### Work order:
Give the entries again exactly; drop the pictures.

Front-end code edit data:
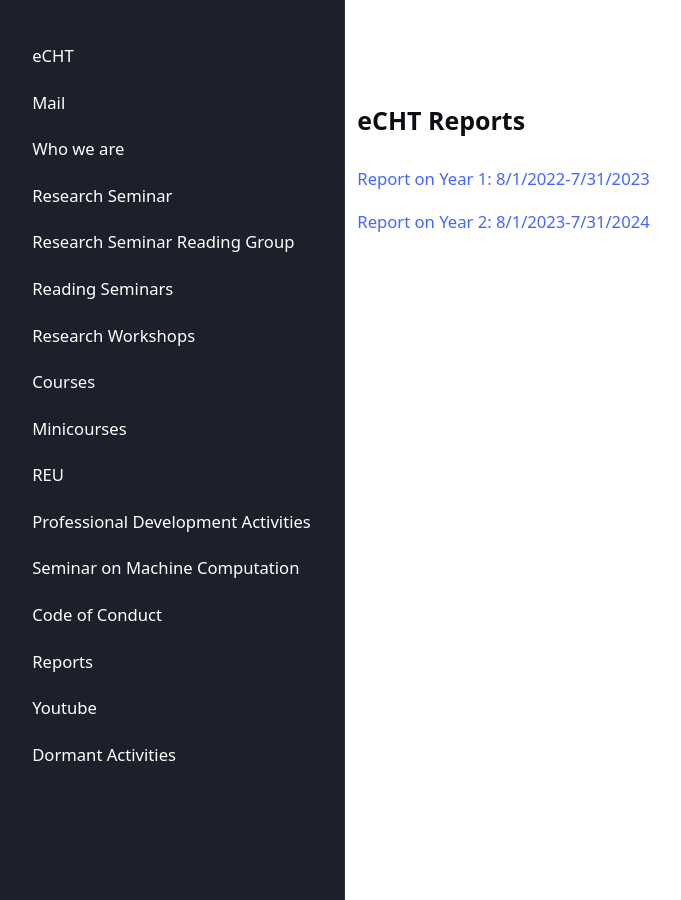
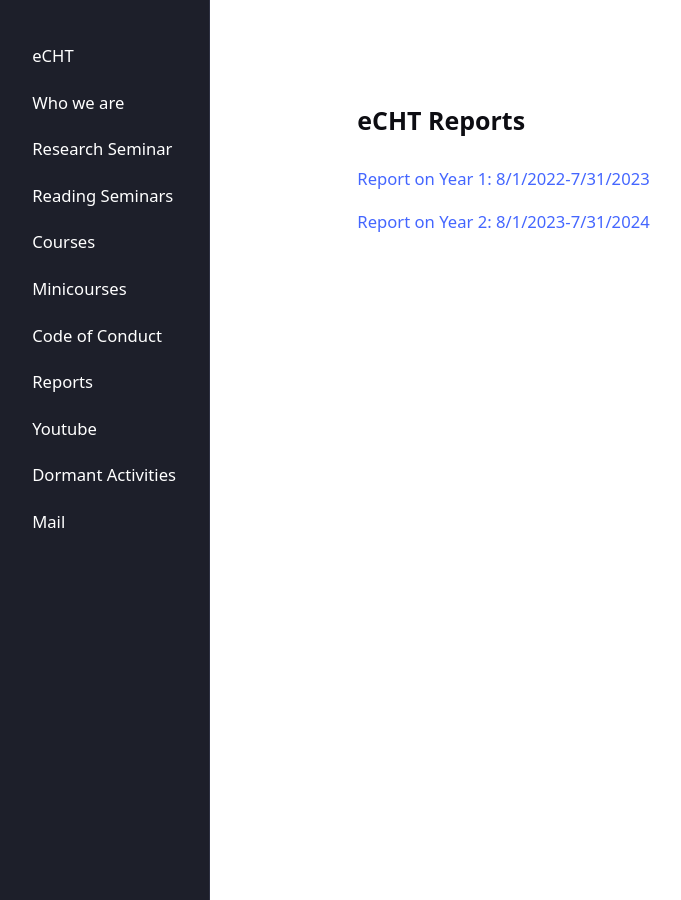
Before and after one commit to eCHTorc/eCHTorc.github.io, a Jekyll site: the page built from echt-reports.html, in a window 1280 px wide. Shown: the whole page, without its empty margins (42-723 px from the left). Built offline with Jekyll 4.4.1, drawn with Linux system fonts in a browser that asks for light colours.

Commit message:
Menu bar

```diff
--- a/_config.yml
+++ b/_config.yml
@@ -22,20 +22,15 @@ navigation:                     # accepts {file, title, url, icon, sidebaricon}
   - {title: eCHT, url: "https://echtorc.github.io/"}
 
 external:                       # accepts {file, title, url, icon, sidebaricon}
-  - {title: Mail, url: "mailto:echtadmin@gmail.com"}
   - {title: Who we are, url: "https://echtorc.github.io/who-we-are/"}
   - {title: Research Seminar, url: "https://echtorc.github.io/echt-research-seminar"}
-  - {title: Research Seminar Reading Group, url: "https://echtorc.github.io/echt-research-seminar-reading-group"}
   - {title: Reading Seminars, url: "https://echtorc.github.io/echt-reading-seminars"}
-  - {title: Research Workshops, url: "https://echtorc.github.io/echt-research-workshops"}
   - {title: Courses, url: "https://echtorc.github.io/echt-courses"}
   - {title: Minicourses, url: "https://echtorc.github.io/echt-minicourses"}
-  - {title: REU, url: "https://echtorc.github.io/echt-research-experience-for-undergraduates-summer-24"}
-  - {title: Professional Development Activities, url: "https://echtorc.github.io/echt-professional-development"}
-  - {title: Seminar on Machine Computation, url: "https://echtorc.github.io/echt-seminar-machine-computation"}
   - {title: Code of Conduct, url: "https://echtorc.github.io/echt-code-of-conduct/"}
   - {title: Reports, url: "https://echtorc.github.io/echt-reports/"}
   - {title: Youtube, url: "https://www.youtube.com/user/dcisaksen/videos"}
   - {title: Dormant Activities, url: "https://echtorc.github.io/echt-dormant-activities/"}
+  - {title: Mail, url: "mailto:echtadmin@gmail.com"}
 plugins:
  - jekyll-feed
```
Also changed, not shown: index.md (+1 -1 lines).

### Exercise solution:
Before and after one commit to eCHTorc/eCHTorc.github.io, a Jekyll site: the page built from echt-reports.html, in a window 1280 px wide. Shown: the whole page, without its empty margins (42-723 px from the left). Built offline with Jekyll 4.4.1, drawn with Linux system fonts in a browser that asks for light colours.

Commit message:
Menu bar

```diff
--- a/_config.yml
+++ b/_config.yml
@@ -22,20 +22,15 @@ navigation:                     # accepts {file, title, url, icon, sidebaricon}
   - {title: eCHT, url: "https://echtorc.github.io/"}
 
 external:                       # accepts {file, title, url, icon, sidebaricon}
-  - {title: Mail, url: "mailto:echtadmin@gmail.com"}
   - {title: Who we are, url: "https://echtorc.github.io/who-we-are/"}
   - {title: Research Seminar, url: "https://echtorc.github.io/echt-research-seminar"}
-  - {title: Research Seminar Reading Group, url: "https://echtorc.github.io/echt-research-seminar-reading-group"}
   - {title: Reading Seminars, url: "https://echtorc.github.io/echt-reading-seminars"}
-  - {title: Research Workshops, url: "https://echtorc.github.io/echt-research-workshops"}
   - {title: Courses, url: "https://echtorc.github.io/echt-courses"}
   - {title: Minicourses, url: "https://echtorc.github.io/echt-minicourses"}
-  - {title: REU, url: "https://echtorc.github.io/echt-research-experience-for-undergraduates-summer-24"}
-  - {title: Professional Development Activities, url: "https://echtorc.github.io/echt-professional-development"}
-  - {title: Seminar on Machine Computation, url: "https://echtorc.github.io/echt-seminar-machine-computation"}
   - {title: Code of Conduct, url: "https://echtorc.github.io/echt-code-of-conduct/"}
   - {title: Reports, url: "https://echtorc.github.io/echt-reports/"}
   - {title: Youtube, url: "https://www.youtube.com/user/dcisaksen/videos"}
   - {title: Dormant Activities, url: "https://echtorc.github.io/echt-dormant-activities/"}
+  - {title: Mail, url: "mailto:echtadmin@gmail.com"}
 plugins:
  - jekyll-feed
```
Also changed, not shown: index.md (+1 -1 lines).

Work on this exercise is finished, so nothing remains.